Problem to solve
The number needed is how many lines in these entries contain "sample"; give it alone.

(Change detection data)
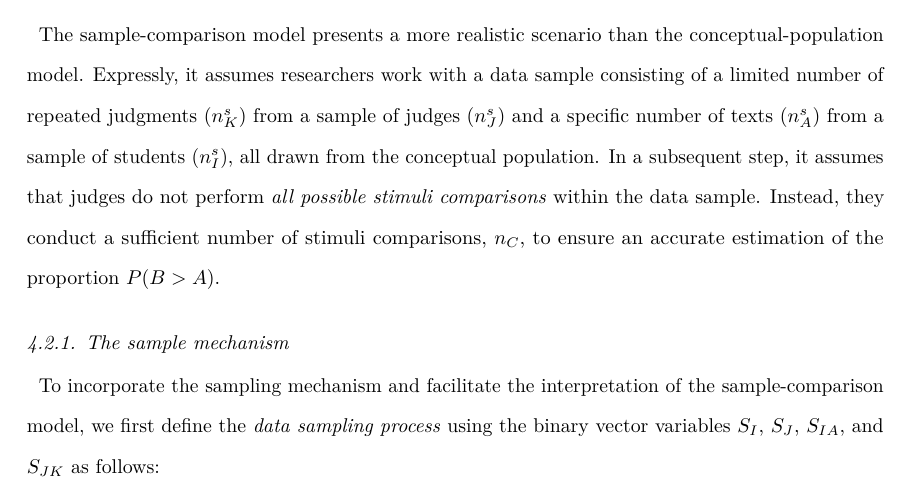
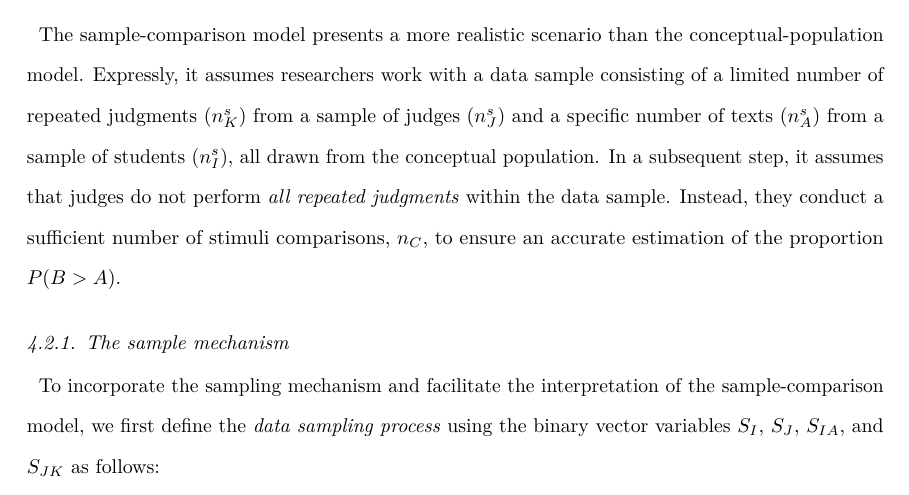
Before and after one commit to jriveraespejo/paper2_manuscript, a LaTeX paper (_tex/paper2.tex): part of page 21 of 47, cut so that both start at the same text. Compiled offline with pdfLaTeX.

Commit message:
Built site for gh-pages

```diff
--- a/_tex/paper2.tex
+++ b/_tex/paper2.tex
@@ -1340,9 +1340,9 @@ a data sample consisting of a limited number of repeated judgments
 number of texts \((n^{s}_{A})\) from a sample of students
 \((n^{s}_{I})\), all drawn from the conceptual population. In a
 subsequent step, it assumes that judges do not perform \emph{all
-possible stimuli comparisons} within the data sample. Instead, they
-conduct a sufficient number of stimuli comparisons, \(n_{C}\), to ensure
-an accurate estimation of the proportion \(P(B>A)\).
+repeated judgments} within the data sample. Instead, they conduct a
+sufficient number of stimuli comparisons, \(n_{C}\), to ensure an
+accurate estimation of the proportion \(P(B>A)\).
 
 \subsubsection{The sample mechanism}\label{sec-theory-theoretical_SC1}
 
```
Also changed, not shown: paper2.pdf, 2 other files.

Solution for this task
5